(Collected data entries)
=====
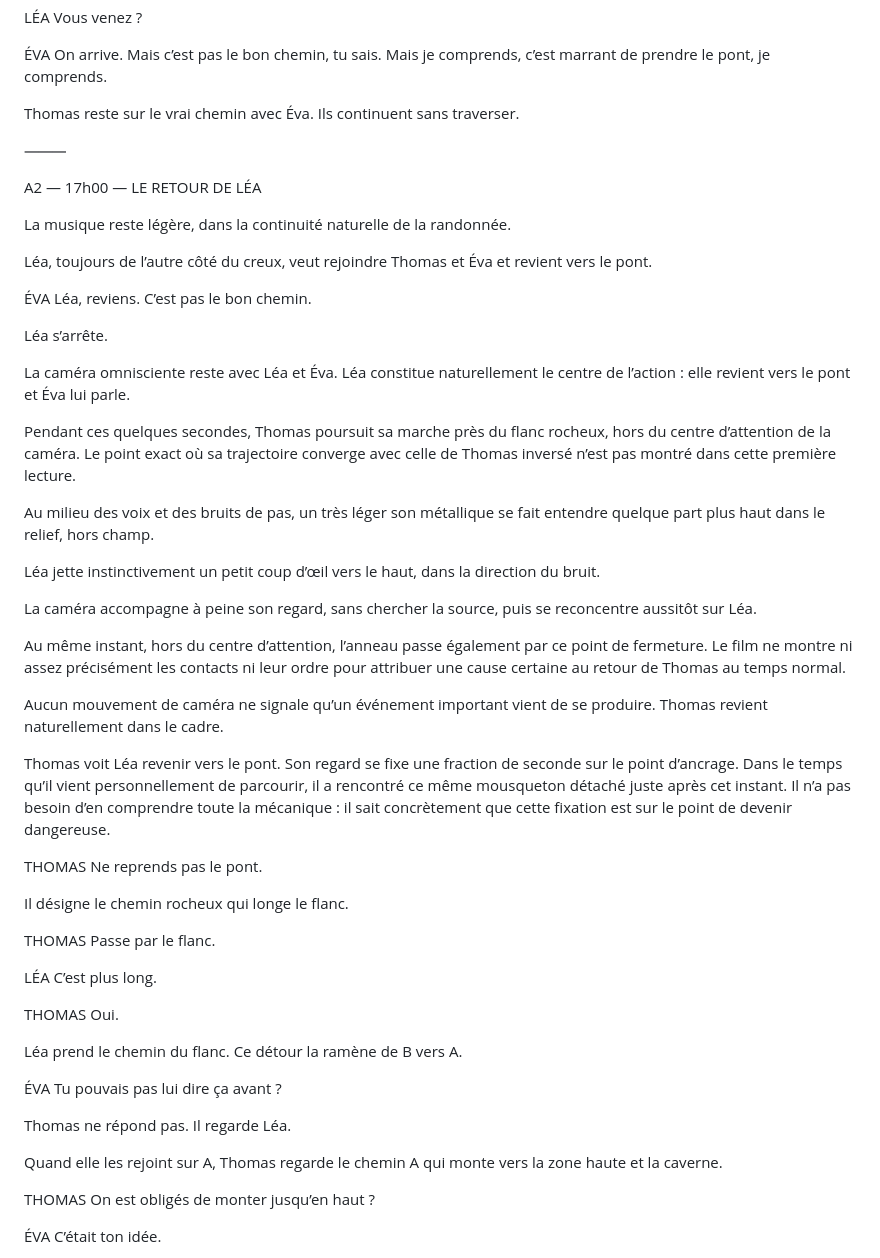
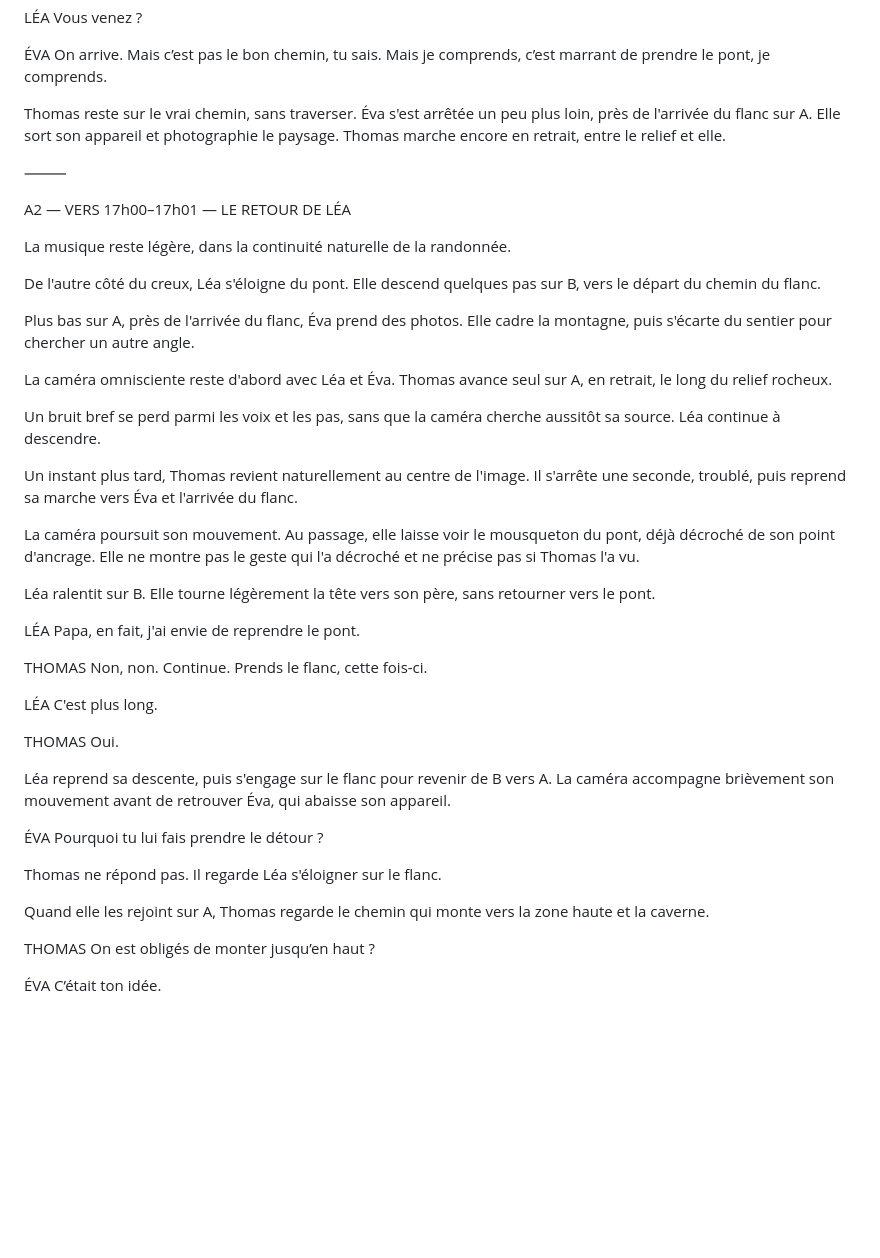
Before and after one commit to rafa-create/Polop, a Markdown page: Script_POLOP.md, the part around one of its changes. Rendered like a GitHub page; blank space fills up the shorter version.

```diff
--- a/Script_POLOP.md
+++ b/Script_POLOP.md
@@ -91,59 +91,48 @@ Vous venez ?
 ÉVA
 On arrive. Mais c’est pas le bon chemin, tu sais. Mais je comprends, c’est marrant de prendre le pont, je comprends.
 
-Thomas reste sur le vrai chemin avec Éva. Ils continuent sans traverser.
+Thomas reste sur le vrai chemin, sans traverser. Éva s'est arrêtée un peu plus loin, près de l'arrivée du flanc sur A. Elle sort son appareil et photographie le paysage. Thomas marche encore en retrait, entre le relief et elle.
 
 ⸻
 
-A2 — 17h00 — LE RETOUR DE LÉA
+A2 — VERS 17h00–17h01 — LE RETOUR DE LÉA
 
 La musique reste légère, dans la continuité naturelle de la randonnée.
 
-Léa, toujours de l’autre côté du creux, veut rejoindre Thomas et Éva et revient vers le pont.
+De l'autre côté du creux, Léa s'éloigne du pont. Elle descend quelques pas sur B, vers le départ du chemin du flanc.
 
-ÉVA
-Léa, reviens. C’est pas le bon chemin.
+Plus bas sur A, près de l'arrivée du flanc, Éva prend des photos. Elle cadre la montagne, puis s'écarte du sentier pour chercher un autre angle.
 
-Léa s’arrête.
+La caméra omnisciente reste d'abord avec Léa et Éva. Thomas avance seul sur A, en retrait, le long du relief rocheux.
 
-La caméra omnisciente reste avec Léa et Éva. Léa constitue naturellement le centre de l’action : elle revient vers le pont et Éva lui parle.
+Un bruit bref se perd parmi les voix et les pas, sans que la caméra cherche aussitôt sa source. Léa continue à descendre.
 
-Pendant ces quelques secondes, Thomas poursuit sa marche près du flanc rocheux, hors du centre d’attention de la caméra. Le point exact où sa trajectoire converge avec celle de Thomas inversé n’est pas montré dans cette première lecture.
+Un instant plus tard, Thomas revient naturellement au centre de l'image. Il s'arrête une seconde, troublé, puis reprend sa marche vers Éva et l'arrivée du flanc.
 
-Au milieu des voix et des bruits de pas, un très léger son métallique se fait entendre quelque part plus haut dans le relief, hors champ.
+La caméra poursuit son mouvement. Au passage, elle laisse voir le mousqueton du pont, déjà décroché de son point d'ancrage. Elle ne montre pas le geste qui l'a décroché et ne précise pas si Thomas l'a vu.
 
-Léa jette instinctivement un petit coup d’œil vers le haut, dans la direction du bruit.
+Léa ralentit sur B. Elle tourne légèrement la tête vers son père, sans retourner vers le pont.
 
-La caméra accompagne à peine son regard, sans chercher la source, puis se reconcentre aussitôt sur Léa.
-
-Au même instant, hors du centre d’attention, l’anneau passe également par ce point de fermeture. Le film ne montre ni assez précisément les contacts ni leur ordre pour attribuer une cause certaine au retour de Thomas au temps normal.
-
-Aucun mouvement de caméra ne signale qu’un événement important vient de se produire. Thomas revient naturellement dans le cadre.
-
-Thomas voit Léa revenir vers le pont. Son regard se fixe une fraction de seconde sur le point d’ancrage. Dans le temps qu’il vient personnellement de parcourir, il a rencontré ce même mousqueton détaché juste après cet instant. Il n’a pas besoin d’en comprendre toute la mécanique : il sait concrètement que cette fixation est sur le point de devenir dangereuse.
+LÉA
+Papa, en fait, j'ai envie de reprendre le pont.
 
 THOMAS
-Ne reprends pas le pont.
-
-Il désigne le chemin rocheux qui longe le flanc.
-
-THOMAS
-Passe par le flanc.
+Non, non. Continue. Prends le flanc, cette fois-ci.
 
 LÉA
-C’est plus long.
+C'est plus long.
 
 THOMAS
 Oui.
 
-Léa prend le chemin du flanc. Ce détour la ramène de B vers A.
+Léa reprend sa descente, puis s'engage sur le flanc pour revenir de B vers A. La caméra accompagne brièvement son mouvement avant de retrouver Éva, qui abaisse son appareil.
 
 ÉVA
-Tu pouvais pas lui dire ça avant ?
+Pourquoi tu lui fais prendre le détour ?
 
-Thomas ne répond pas. Il regarde Léa.
+Thomas ne répond pas. Il regarde Léa s'éloigner sur le flanc.
 
-Quand elle les rejoint sur A, Thomas regarde le chemin A qui monte vers la zone haute et la caverne.
+Quand elle les rejoint sur A, Thomas regarde le chemin qui monte vers la zone haute et la caverne.
 
 THOMAS
 On est obligés de monter jusqu’en haut ?
```
Also changed, not shown: other parts of Script_POLOP.md (+30 -68 lines).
=====
**Activity**
Every record above should come back exactly, but without its pictures.

**Response box**
Before and after one commit to rafa-create/Polop, a Markdown page: Script_POLOP.md, the part around one of its changes. Rendered like a GitHub page; blank space fills up the shorter version.

```diff
--- a/Script_POLOP.md
+++ b/Script_POLOP.md
@@ -91,59 +91,48 @@ Vous venez ?
 ÉVA
 On arrive. Mais c’est pas le bon chemin, tu sais. Mais je comprends, c’est marrant de prendre le pont, je comprends.
 
-Thomas reste sur le vrai chemin avec Éva. Ils continuent sans traverser.
+Thomas reste sur le vrai chemin, sans traverser. Éva s'est arrêtée un peu plus loin, près de l'arrivée du flanc sur A. Elle sort son appareil et photographie le paysage. Thomas marche encore en retrait, entre le relief et elle.
 
 ⸻
 
-A2 — 17h00 — LE RETOUR DE LÉA
+A2 — VERS 17h00–17h01 — LE RETOUR DE LÉA
 
 La musique reste légère, dans la continuité naturelle de la randonnée.
 
-Léa, toujours de l’autre côté du creux, veut rejoindre Thomas et Éva et revient vers le pont.
+De l'autre côté du creux, Léa s'éloigne du pont. Elle descend quelques pas sur B, vers le départ du chemin du flanc.
 
-ÉVA
-Léa, reviens. C’est pas le bon chemin.
+Plus bas sur A, près de l'arrivée du flanc, Éva prend des photos. Elle cadre la montagne, puis s'écarte du sentier pour chercher un autre angle.
 
-Léa s’arrête.
+La caméra omnisciente reste d'abord avec Léa et Éva. Thomas avance seul sur A, en retrait, le long du relief rocheux.
 
-La caméra omnisciente reste avec Léa et Éva. Léa constitue naturellement le centre de l’action : elle revient vers le pont et Éva lui parle.
+Un bruit bref se perd parmi les voix et les pas, sans que la caméra cherche aussitôt sa source. Léa continue à descendre.
 
-Pendant ces quelques secondes, Thomas poursuit sa marche près du flanc rocheux, hors du centre d’attention de la caméra. Le point exact où sa trajectoire converge avec celle de Thomas inversé n’est pas montré dans cette première lecture.
+Un instant plus tard, Thomas revient naturellement au centre de l'image. Il s'arrête une seconde, troublé, puis reprend sa marche vers Éva et l'arrivée du flanc.
 
-Au milieu des voix et des bruits de pas, un très léger son métallique se fait entendre quelque part plus haut dans le relief, hors champ.
+La caméra poursuit son mouvement. Au passage, elle laisse voir le mousqueton du pont, déjà décroché de son point d'ancrage. Elle ne montre pas le geste qui l'a décroché et ne précise pas si Thomas l'a vu.
 
-Léa jette instinctivement un petit coup d’œil vers le haut, dans la direction du bruit.
+Léa ralentit sur B. Elle tourne légèrement la tête vers son père, sans retourner vers le pont.
 
-La caméra accompagne à peine son regard, sans chercher la source, puis se reconcentre aussitôt sur Léa.
-
-Au même instant, hors du centre d’attention, l’anneau passe également par ce point de fermeture. Le film ne montre ni assez précisément les contacts ni leur ordre pour attribuer une cause certaine au retour de Thomas au temps normal.
-
-Aucun mouvement de caméra ne signale qu’un événement important vient de se produire. Thomas revient naturellement dans le cadre.
-
-Thomas voit Léa revenir vers le pont. Son regard se fixe une fraction de seconde sur le point d’ancrage. Dans le temps qu’il vient personnellement de parcourir, il a rencontré ce même mousqueton détaché juste après cet instant. Il n’a pas besoin d’en comprendre toute la mécanique : il sait concrètement que cette fixation est sur le point de devenir dangereuse.
+LÉA
+Papa, en fait, j'ai envie de reprendre le pont.
 
 THOMAS
-Ne reprends pas le pont.
-
-Il désigne le chemin rocheux qui longe le flanc.
-
-THOMAS
-Passe par le flanc.
+Non, non. Continue. Prends le flanc, cette fois-ci.
 
 LÉA
-C’est plus long.
+C'est plus long.
 
 THOMAS
 Oui.
 
-Léa prend le chemin du flanc. Ce détour la ramène de B vers A.
+Léa reprend sa descente, puis s'engage sur le flanc pour revenir de B vers A. La caméra accompagne brièvement son mouvement avant de retrouver Éva, qui abaisse son appareil.
 
 ÉVA
-Tu pouvais pas lui dire ça avant ?
+Pourquoi tu lui fais prendre le détour ?
 
-Thomas ne répond pas. Il regarde Léa.
+Thomas ne répond pas. Il regarde Léa s'éloigner sur le flanc.
 
-Quand elle les rejoint sur A, Thomas regarde le chemin A qui monte vers la zone haute et la caverne.
+Quand elle les rejoint sur A, Thomas regarde le chemin qui monte vers la zone haute et la caverne.
 
 THOMAS
 On est obligés de monter jusqu’en haut ?
```
Also changed, not shown: other parts of Script_POLOP.md (+30 -68 lines).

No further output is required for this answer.